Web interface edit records
──────

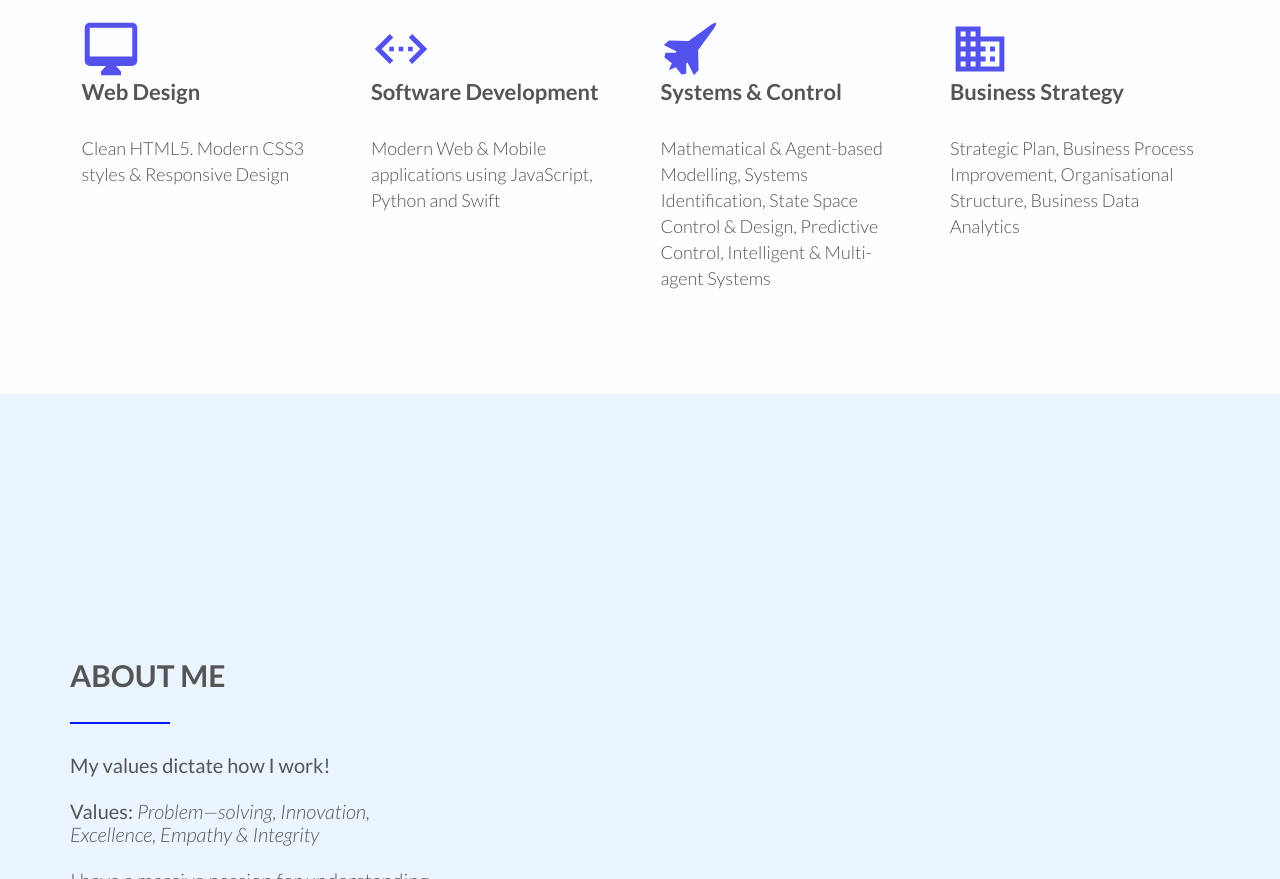
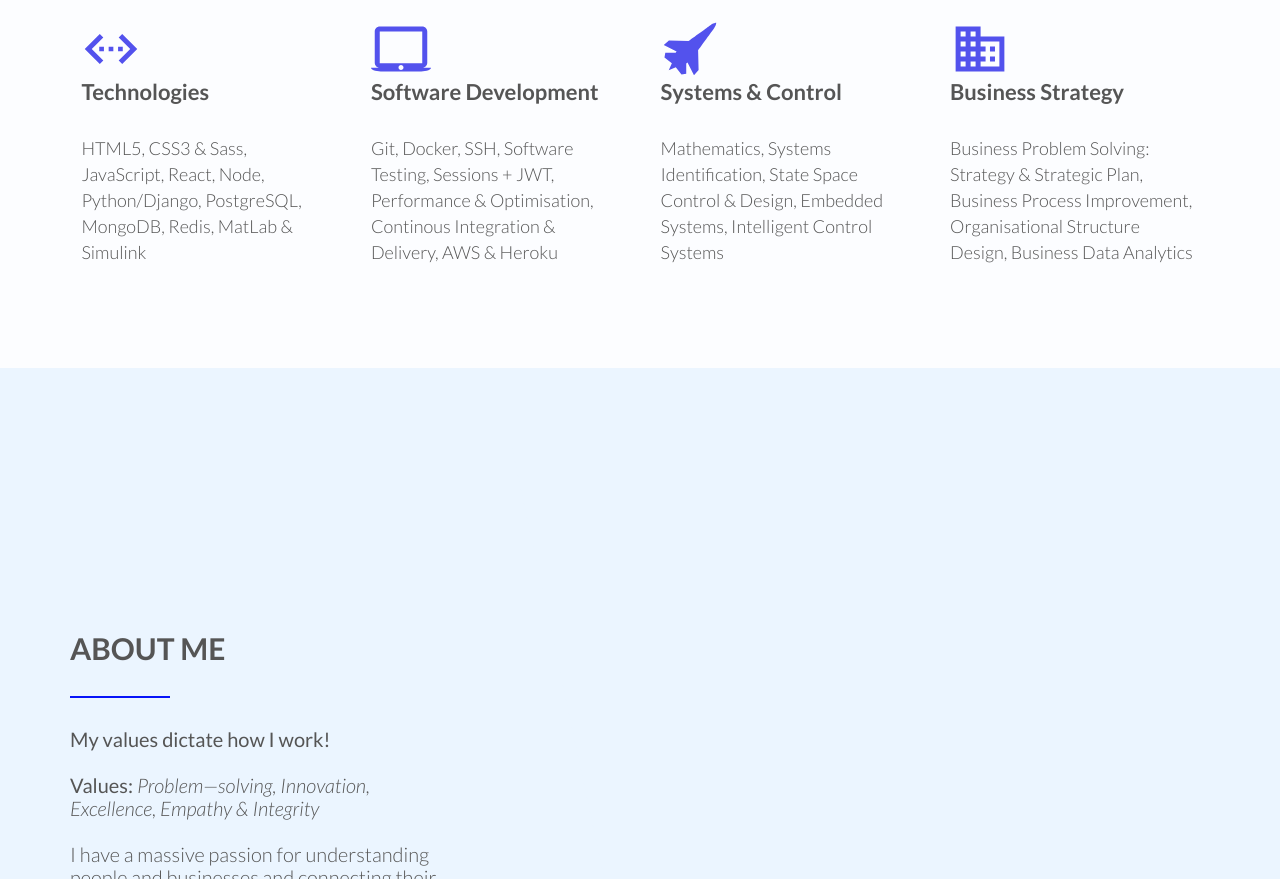
Before and after one commit to bezalel001/portfolio, a plain HTML site: page index.html in a window 1280 px wide. Shown: the part 1096-1975 px from the top of the page. Drawn offline with nearby package versions, Linux system fonts and the light colour scheme.

Commit message:
Modify skills

```diff
--- a/index.html
+++ b/index.html
@@ -69,18 +69,18 @@
     <div class="row">
       <div class="col span-1-of-4 box wow fadeInLeft" data-wow-duration="1s" data-wow-delay="1s">
         <div class="skill-title">
-          <ion-icon name="desktop"></ion-icon>
-          <h3>Web Design</h3>
+          <ion-icon name="code-working"></ion-icon>
+          <h3>Technologies</h3>
         </div>
 
-        <p class="skill-description">Clean HTML5. Modern CSS3 styles & Responsive Design</p>
+        <p class="skill-description">HTML5, CSS3 & Sass, JavaScript, React, Node, Python/Django, PostgreSQL, MongoDB, Redis, MatLab & Simulink</p>
       </div>
       <div class="col span-1-of-4 box wow fadeInUp" data-wow-duration="1s" data-wow-delay="1s">
         <div class="skill-title">
-          <ion-icon name="code-working"></ion-icon>
+          <ion-icon name="laptop"></ion-icon>
           <h3>Software Development</h3>
         </div>
-        <p class="skill-description">Modern Web & Mobile applications using JavaScript, Python and Swift</p>
+        <p class="skill-description">Git, Docker, SSH, Software Testing, Sessions + JWT, Performance & Optimisation, Continous Integration & Delivery, AWS & Heroku</p>
       </div>
       <div class="col span-1-of-4 box wow fadeInUp" data-wow-duration="1s" data-wow-delay="1s">
         <div class="skill-title">
@@ -88,14 +88,14 @@
           <h3>Systems & Control</h3>
         </div>
 
-        <p class="skill-description">Mathematical & Agent-based Modelling, Systems Identification, State Space Control & Design, Predictive Control, Intelligent & Multi-agent Systems</p>
+        <p class="skill-description">Mathematics, Systems Identification, State Space Control & Design, Embedded Systems, Intelligent Control Systems</p>
       </div>
       <div class="col span-1-of-4 box wow fadeInRight" data-wow-duration="1s" data-wow-delay="1s">
         <div class="skill-title">
           <ion-icon name="business"></ion-icon>
           <h3>Business Strategy</h3>
         </div>
-        <p class="skill-description">Strategic Plan, Business Process Improvement, Organisational Structure, Business Data Analytics</p>
+        <p class="skill-description">Business Problem Solving: Strategy & Strategic Plan, Business Process Improvement, Organisational Structure Design, Business Data Analytics</p>
       </div>
     </div>
   </section>
```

──────

**WORK TASK:**
Using the data above, print every line exactly, omitting pictures.

**WRITTEN ANSWER:**
Before and after one commit to bezalel001/portfolio, a plain HTML site: page index.html in a window 1280 px wide. Shown: the part 1096-1975 px from the top of the page. Drawn offline with nearby package versions, Linux system fonts and the light colour scheme.

Commit message:
Modify skills

```diff
--- a/index.html
+++ b/index.html
@@ -69,18 +69,18 @@
     <div class="row">
       <div class="col span-1-of-4 box wow fadeInLeft" data-wow-duration="1s" data-wow-delay="1s">
         <div class="skill-title">
-          <ion-icon name="desktop"></ion-icon>
-          <h3>Web Design</h3>
+          <ion-icon name="code-working"></ion-icon>
+          <h3>Technologies</h3>
         </div>
 
-        <p class="skill-description">Clean HTML5. Modern CSS3 styles & Responsive Design</p>
+        <p class="skill-description">HTML5, CSS3 & Sass, JavaScript, React, Node, Python/Django, PostgreSQL, MongoDB, Redis, MatLab & Simulink</p>
       </div>
       <div class="col span-1-of-4 box wow fadeInUp" data-wow-duration="1s" data-wow-delay="1s">
         <div class="skill-title">
-          <ion-icon name="code-working"></ion-icon>
+          <ion-icon name="laptop"></ion-icon>
           <h3>Software Development</h3>
         </div>
-        <p class="skill-description">Modern Web & Mobile applications using JavaScript, Python and Swift</p>
+        <p class="skill-description">Git, Docker, SSH, Software Testing, Sessions + JWT, Performance & Optimisation, Continous Integration & Delivery, AWS & Heroku</p>
       </div>
       <div class="col span-1-of-4 box wow fadeInUp" data-wow-duration="1s" data-wow-delay="1s">
         <div class="skill-title">
@@ -88,14 +88,14 @@
           <h3>Systems & Control</h3>
         </div>
 
-        <p class="skill-description">Mathematical & Agent-based Modelling, Systems Identification, State Space Control & Design, Predictive Control, Intelligent & Multi-agent Systems</p>
+        <p class="skill-description">Mathematics, Systems Identification, State Space Control & Design, Embedded Systems, Intelligent Control Systems</p>
       </div>
       <div class="col span-1-of-4 box wow fadeInRight" data-wow-duration="1s" data-wow-delay="1s">
         <div class="skill-title">
           <ion-icon name="business"></ion-icon>
           <h3>Business Strategy</h3>
         </div>
-        <p class="skill-description">Strategic Plan, Business Process Improvement, Organisational Structure, Business Data Analytics</p>
+        <p class="skill-description">Business Problem Solving: Strategy & Strategic Plan, Business Process Improvement, Organisational Structure Design, Business Data Analytics</p>
       </div>
     </div>
   </section>
```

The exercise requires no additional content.